U.S. Remains Dangerously Vulnerable to Nuclear Terrorist Attack

Bipartisan Report: Bush administration has fallen short when it comes to protecting the nation from nuclear terrorism.  A bipartisan commission, led by Lee Hamilton, Warren Rudman, and Thomas Kean, gave the bush administration a C for its efforts to prevent catastrophic nuclear terrorism. [Partnership for a Secure America, 8/25/08]
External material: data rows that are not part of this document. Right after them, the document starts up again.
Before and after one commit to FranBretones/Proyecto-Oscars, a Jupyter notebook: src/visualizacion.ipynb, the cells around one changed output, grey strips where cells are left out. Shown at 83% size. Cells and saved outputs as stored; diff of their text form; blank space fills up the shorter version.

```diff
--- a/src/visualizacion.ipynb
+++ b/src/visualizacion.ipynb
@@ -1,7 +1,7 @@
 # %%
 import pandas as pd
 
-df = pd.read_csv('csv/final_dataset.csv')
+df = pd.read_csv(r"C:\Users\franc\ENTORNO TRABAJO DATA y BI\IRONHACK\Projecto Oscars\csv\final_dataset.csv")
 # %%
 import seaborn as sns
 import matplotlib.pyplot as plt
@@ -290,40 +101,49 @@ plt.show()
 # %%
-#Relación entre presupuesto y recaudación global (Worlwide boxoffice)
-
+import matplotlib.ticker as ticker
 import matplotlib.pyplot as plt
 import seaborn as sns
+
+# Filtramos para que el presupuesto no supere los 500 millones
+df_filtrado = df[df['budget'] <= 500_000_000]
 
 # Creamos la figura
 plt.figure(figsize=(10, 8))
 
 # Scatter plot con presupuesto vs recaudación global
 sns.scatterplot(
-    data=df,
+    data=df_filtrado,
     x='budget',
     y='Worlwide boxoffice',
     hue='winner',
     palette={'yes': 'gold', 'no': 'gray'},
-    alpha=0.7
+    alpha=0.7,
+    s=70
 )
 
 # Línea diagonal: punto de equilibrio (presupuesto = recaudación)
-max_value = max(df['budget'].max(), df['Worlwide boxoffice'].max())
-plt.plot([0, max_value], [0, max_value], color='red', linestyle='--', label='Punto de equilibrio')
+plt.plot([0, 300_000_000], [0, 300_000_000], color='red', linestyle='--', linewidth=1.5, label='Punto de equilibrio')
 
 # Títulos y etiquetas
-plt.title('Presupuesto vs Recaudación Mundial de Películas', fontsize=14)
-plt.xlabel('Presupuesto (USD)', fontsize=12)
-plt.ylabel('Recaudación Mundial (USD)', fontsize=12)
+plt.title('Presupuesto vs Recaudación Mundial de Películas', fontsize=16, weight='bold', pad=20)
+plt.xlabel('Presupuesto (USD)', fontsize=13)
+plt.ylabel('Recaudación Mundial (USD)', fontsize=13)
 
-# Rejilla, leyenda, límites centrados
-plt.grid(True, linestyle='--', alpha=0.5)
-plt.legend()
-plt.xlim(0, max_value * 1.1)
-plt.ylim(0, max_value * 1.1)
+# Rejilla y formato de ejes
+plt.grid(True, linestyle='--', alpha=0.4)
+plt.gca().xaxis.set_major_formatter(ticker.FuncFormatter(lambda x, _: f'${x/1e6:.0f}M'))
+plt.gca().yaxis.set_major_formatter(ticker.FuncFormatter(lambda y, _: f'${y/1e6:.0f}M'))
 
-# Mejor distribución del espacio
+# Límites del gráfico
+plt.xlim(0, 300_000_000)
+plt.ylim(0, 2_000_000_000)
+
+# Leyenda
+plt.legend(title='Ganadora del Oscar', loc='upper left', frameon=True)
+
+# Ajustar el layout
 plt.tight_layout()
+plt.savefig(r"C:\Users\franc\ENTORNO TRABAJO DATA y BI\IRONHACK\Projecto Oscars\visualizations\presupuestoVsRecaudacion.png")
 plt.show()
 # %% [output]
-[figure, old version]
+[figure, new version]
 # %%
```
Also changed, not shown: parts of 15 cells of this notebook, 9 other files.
Lack of Bush administration urgency to reduce threat of nuclear terrorism has made attack “more likely than not.” A report by the Commission on the Prevention of WMD Proliferation and Terrorism found that the U.S. has not treated the threat of nuclear terrorism with sufficient urgency, a course, which if continued, makes it “more likely than not that a weapon of mass destruction will be used in a terrorist attack somewhere in the world by the end of 2013.” [Report of the Commission on the Prevention of WMD Proliferation and Terrorism, 12/08]

Bush administration intransigence has even undermined its own attempts to reduce the threat of nuclear terrorism.  In 2003, the Bush administration introduced the Proliferation Security Initiative (PSI) intended to combat the illegal transport of nuclear devices at sea.  But by refusing to ratify the United Nations Convention on the Law of the Sea, they failed to provide the legal basis for the type of intervention that the PSI demands, undermining its own initiative. [Larry Korb, 1/04/05]

Bush Administration Has Repeatedly Scuttled Attemps to Strengthen Nonproliferation Regime

“We need a new framework that allows us to build missile defenses to counter the different threats of today's world. To do so, we must move beyond the constraints of the 30 year old ABM Treaty. This treaty does not recognize the present, or point us to the future. It enshrines the past. No treaty that prevents us from addressing today's threats, that prohibits us from pursuing promising technology to defend ourselves, our friends and our allies is in our interests or in the interests of world peace.” – President George W. Bush, May 1, 2001

The Bush administration withdrew from the Anti-Ballistic Missile Treaty.  In 2001 the Bush administration withdrew from the Anti Ballistic Missile Treaty in order to build a missile defense system, a move that “has already provoked Russia to increase its nuclear capabilities and may well provoke China to do the same.” [Center for American Progress, 8/9/04]

Withdrawal from Comprehensive Test Ban Treaty sent a dangerous signal to the rest of the world.  The Bush administration made clear that it had “no intention of seeking ratification of the 1996 Comprehensive Test Ban Treaty,” a move that helped to “paralyze one of the most hopeful products of the post-World War II era: the global arms control and disarmament movement.”  [San Francisco Chronicle, 4/06/03]

President Bush’s support for tactical nuclear weapons has further undermined the legitimacy of the nonproliferation regime. The Bush administration has continually sought funds to develop tactical nuclear weapons or “bunker busters,” a plan that Strategic Forces Chairperson Rep. Ellen Tauscher called "a waste of money on a weapon commanders in the field have not asked for,” which “may trigger a new global nuclear arms race.”[Washington Post, 2/09/05]

By stonewalling the 2005 review of the Non-Proliferation Treaty, the Bush administration put global nonproliferation efforts in jeopardy. “Though President Bush has repeatedly declared that nuclear proliferation, including the risk of terrorists' obtaining a nuclear weapon, is the biggest single threat to the United States, the administration decided against sending Secretary of State Condoleezza Rice to the conference, leaving arguments to midlevel diplomats,” a move that helped doom the talks to failure. [NY Times, 5/28/05]